#### Data listing

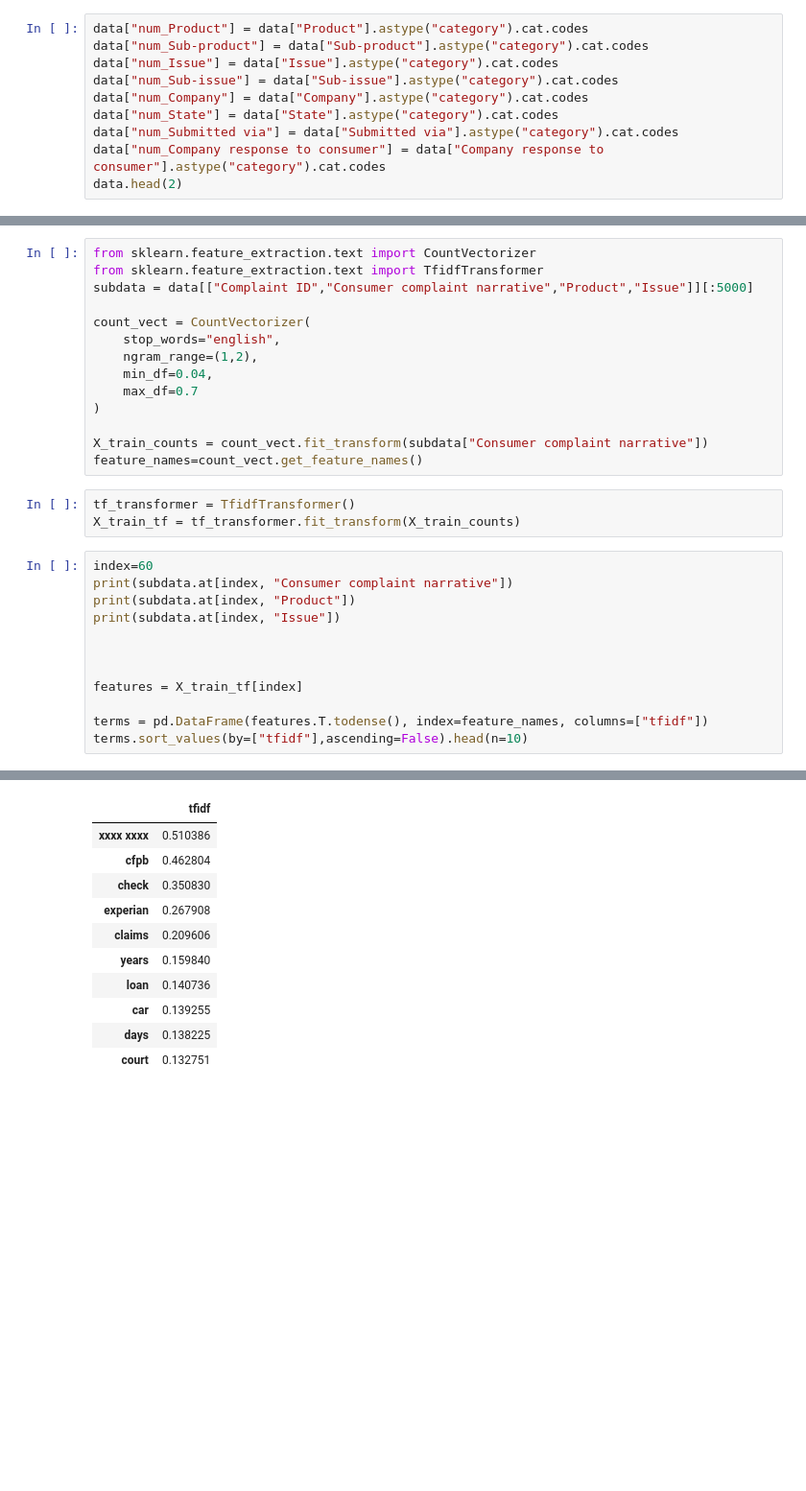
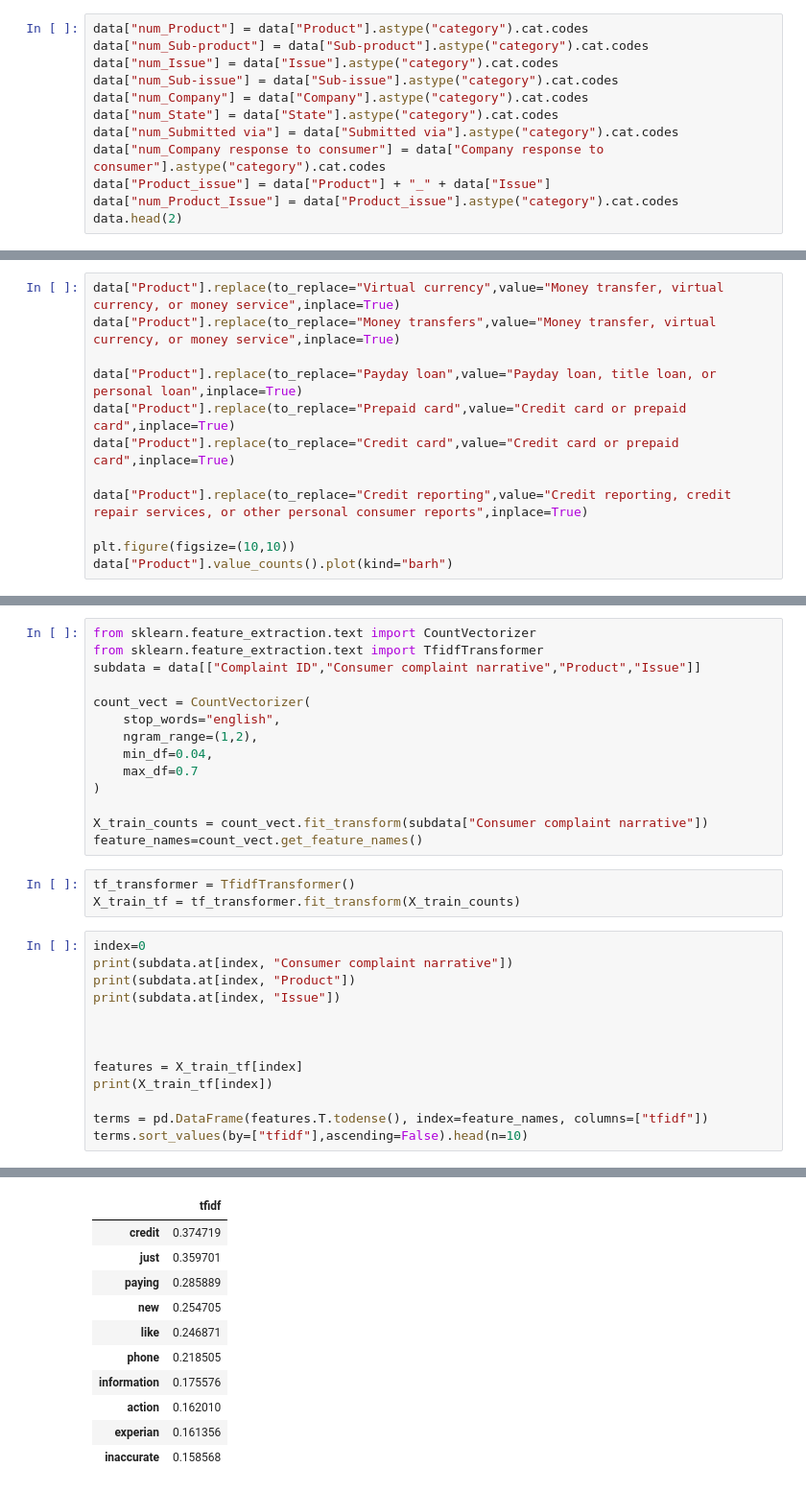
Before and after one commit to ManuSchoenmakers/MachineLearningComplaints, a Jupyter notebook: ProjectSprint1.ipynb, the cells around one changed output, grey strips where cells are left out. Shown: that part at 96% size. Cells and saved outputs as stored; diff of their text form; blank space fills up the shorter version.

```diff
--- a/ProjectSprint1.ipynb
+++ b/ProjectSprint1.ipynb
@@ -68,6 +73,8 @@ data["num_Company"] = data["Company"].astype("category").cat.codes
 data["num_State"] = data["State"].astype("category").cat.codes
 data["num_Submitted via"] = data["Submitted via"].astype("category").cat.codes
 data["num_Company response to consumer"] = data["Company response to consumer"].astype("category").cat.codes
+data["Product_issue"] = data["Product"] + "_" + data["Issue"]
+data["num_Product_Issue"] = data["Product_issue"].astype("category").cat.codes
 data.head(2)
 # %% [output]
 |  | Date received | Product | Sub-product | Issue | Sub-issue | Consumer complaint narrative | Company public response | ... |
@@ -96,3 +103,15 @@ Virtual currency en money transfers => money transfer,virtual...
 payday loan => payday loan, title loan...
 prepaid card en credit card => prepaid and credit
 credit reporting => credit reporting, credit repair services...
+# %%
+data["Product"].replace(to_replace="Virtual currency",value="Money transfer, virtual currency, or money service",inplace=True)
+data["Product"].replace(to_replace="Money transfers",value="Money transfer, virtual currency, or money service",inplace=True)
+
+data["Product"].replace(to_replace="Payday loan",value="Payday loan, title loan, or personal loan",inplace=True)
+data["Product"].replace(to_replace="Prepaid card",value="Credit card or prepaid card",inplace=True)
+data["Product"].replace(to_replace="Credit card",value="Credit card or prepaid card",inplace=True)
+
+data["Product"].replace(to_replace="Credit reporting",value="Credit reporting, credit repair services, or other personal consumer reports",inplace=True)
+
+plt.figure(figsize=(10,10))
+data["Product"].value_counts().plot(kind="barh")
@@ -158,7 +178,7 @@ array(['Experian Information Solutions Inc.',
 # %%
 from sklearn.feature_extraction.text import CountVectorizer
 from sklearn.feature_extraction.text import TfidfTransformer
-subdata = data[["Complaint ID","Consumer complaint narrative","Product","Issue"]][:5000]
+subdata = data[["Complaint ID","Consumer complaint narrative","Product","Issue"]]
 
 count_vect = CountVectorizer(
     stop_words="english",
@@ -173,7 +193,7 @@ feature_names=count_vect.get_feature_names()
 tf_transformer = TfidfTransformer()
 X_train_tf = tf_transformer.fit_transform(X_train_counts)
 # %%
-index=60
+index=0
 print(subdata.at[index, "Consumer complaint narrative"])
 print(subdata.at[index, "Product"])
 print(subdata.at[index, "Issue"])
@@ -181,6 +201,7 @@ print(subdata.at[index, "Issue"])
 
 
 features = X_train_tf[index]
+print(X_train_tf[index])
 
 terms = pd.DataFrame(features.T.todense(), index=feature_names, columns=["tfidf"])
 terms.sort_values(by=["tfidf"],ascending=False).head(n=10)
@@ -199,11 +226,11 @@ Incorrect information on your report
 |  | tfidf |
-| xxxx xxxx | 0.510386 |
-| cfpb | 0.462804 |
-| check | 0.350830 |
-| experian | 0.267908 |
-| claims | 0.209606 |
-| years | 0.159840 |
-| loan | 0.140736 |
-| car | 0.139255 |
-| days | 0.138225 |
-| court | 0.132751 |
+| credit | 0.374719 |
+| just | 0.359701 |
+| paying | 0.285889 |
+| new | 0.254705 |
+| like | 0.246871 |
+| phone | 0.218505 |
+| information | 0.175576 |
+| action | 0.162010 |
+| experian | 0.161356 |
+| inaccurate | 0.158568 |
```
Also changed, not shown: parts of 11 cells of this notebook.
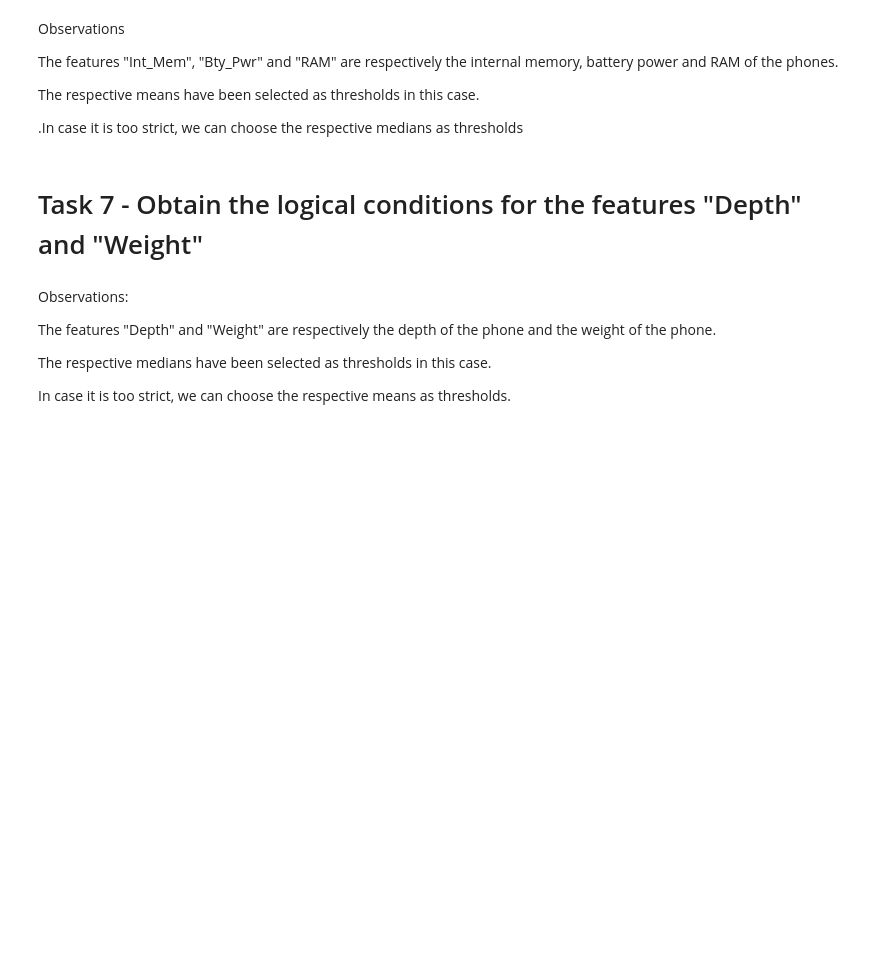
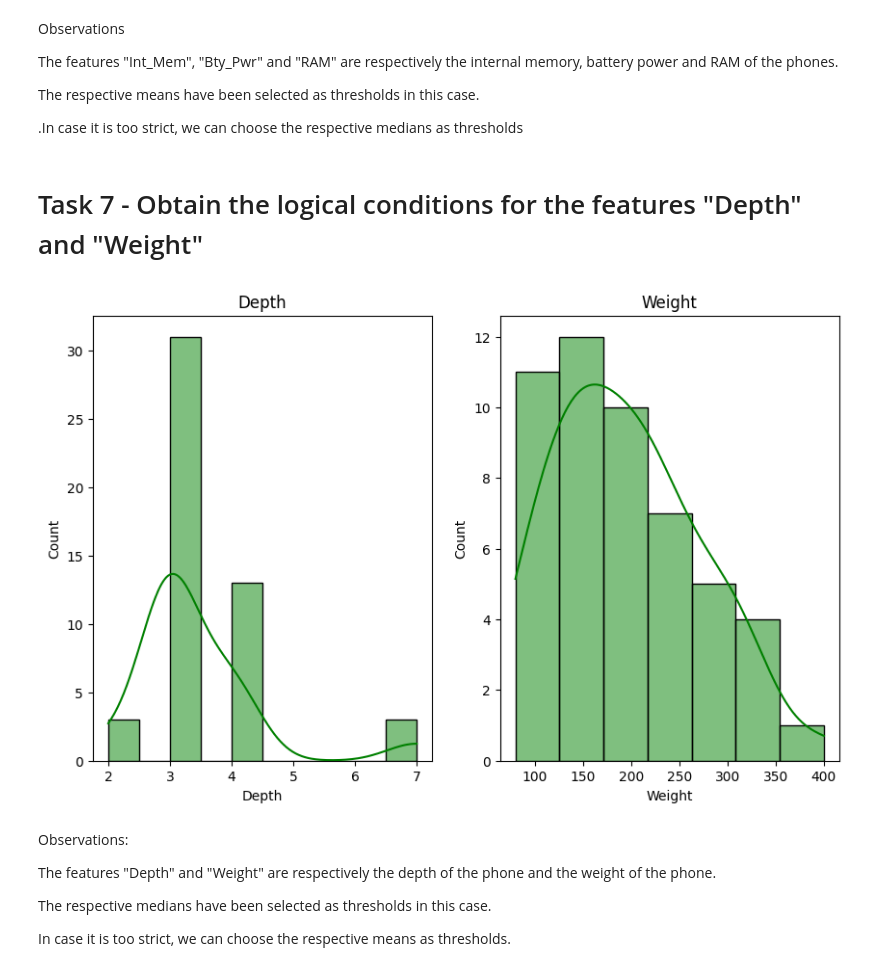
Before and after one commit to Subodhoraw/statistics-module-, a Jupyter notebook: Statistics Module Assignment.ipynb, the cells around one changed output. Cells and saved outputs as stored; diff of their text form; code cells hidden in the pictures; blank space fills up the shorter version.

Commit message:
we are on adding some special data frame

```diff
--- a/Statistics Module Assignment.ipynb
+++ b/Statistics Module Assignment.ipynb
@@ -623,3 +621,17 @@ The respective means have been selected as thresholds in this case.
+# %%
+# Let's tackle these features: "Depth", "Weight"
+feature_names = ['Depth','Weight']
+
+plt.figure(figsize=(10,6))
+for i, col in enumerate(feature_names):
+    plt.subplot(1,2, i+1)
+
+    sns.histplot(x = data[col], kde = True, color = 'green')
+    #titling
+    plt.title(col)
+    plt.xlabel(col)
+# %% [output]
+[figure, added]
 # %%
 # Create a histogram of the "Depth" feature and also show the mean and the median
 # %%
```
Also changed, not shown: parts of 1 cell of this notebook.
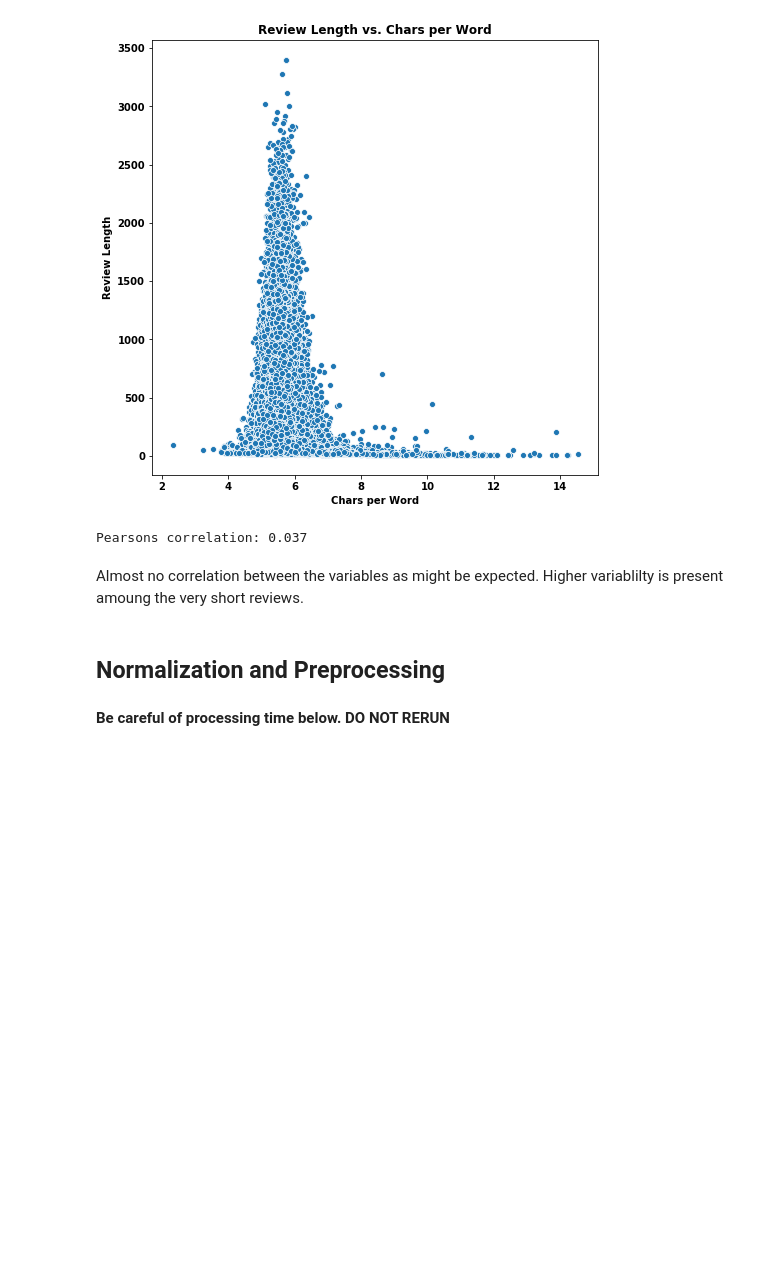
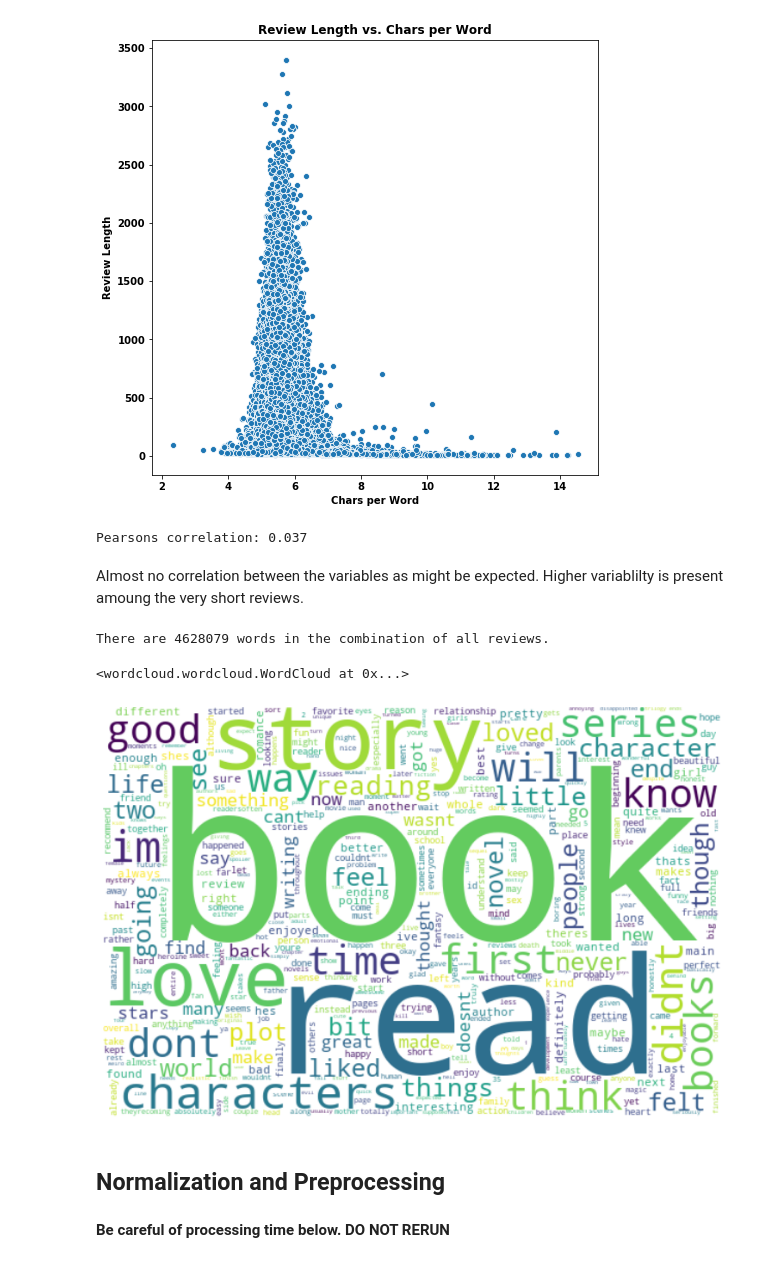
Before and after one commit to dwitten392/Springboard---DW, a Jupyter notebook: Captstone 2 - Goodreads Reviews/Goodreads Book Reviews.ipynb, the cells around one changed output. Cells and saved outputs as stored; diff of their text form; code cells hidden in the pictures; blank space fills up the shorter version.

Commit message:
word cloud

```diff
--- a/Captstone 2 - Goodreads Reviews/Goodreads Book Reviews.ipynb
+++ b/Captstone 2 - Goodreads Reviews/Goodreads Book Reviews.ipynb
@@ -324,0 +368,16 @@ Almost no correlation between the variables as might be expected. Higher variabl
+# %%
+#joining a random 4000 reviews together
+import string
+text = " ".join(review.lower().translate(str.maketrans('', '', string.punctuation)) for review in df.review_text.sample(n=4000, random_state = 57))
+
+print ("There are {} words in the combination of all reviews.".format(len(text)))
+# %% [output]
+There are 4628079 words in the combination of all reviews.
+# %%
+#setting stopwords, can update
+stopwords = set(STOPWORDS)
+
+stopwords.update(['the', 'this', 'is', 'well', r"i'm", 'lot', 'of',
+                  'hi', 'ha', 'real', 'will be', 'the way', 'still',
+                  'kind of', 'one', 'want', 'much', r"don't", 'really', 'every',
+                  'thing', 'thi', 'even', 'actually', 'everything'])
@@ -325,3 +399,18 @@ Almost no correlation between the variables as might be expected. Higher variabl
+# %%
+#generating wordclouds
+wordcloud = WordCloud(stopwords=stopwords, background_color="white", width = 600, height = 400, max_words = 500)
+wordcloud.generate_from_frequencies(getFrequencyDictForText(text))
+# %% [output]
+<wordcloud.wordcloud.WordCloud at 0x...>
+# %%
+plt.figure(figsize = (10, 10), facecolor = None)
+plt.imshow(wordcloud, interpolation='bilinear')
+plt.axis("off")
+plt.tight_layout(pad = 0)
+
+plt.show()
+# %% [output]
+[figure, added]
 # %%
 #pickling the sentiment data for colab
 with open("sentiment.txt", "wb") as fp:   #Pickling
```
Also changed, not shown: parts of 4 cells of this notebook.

########

■ Action item
From the data above, pick out each line containing "stopwords" and copy it.

■ Exercise result
+#setting stopwords, can update
+stopwords = set(STOPWORDS)
+stopwords.update(['the', 'this', 'is', 'well', r"i'm", 'lot', 'of',
+wordcloud = WordCloud(stopwords=stopwords, background_color="white", width = 600, height = 400, max_words = 500)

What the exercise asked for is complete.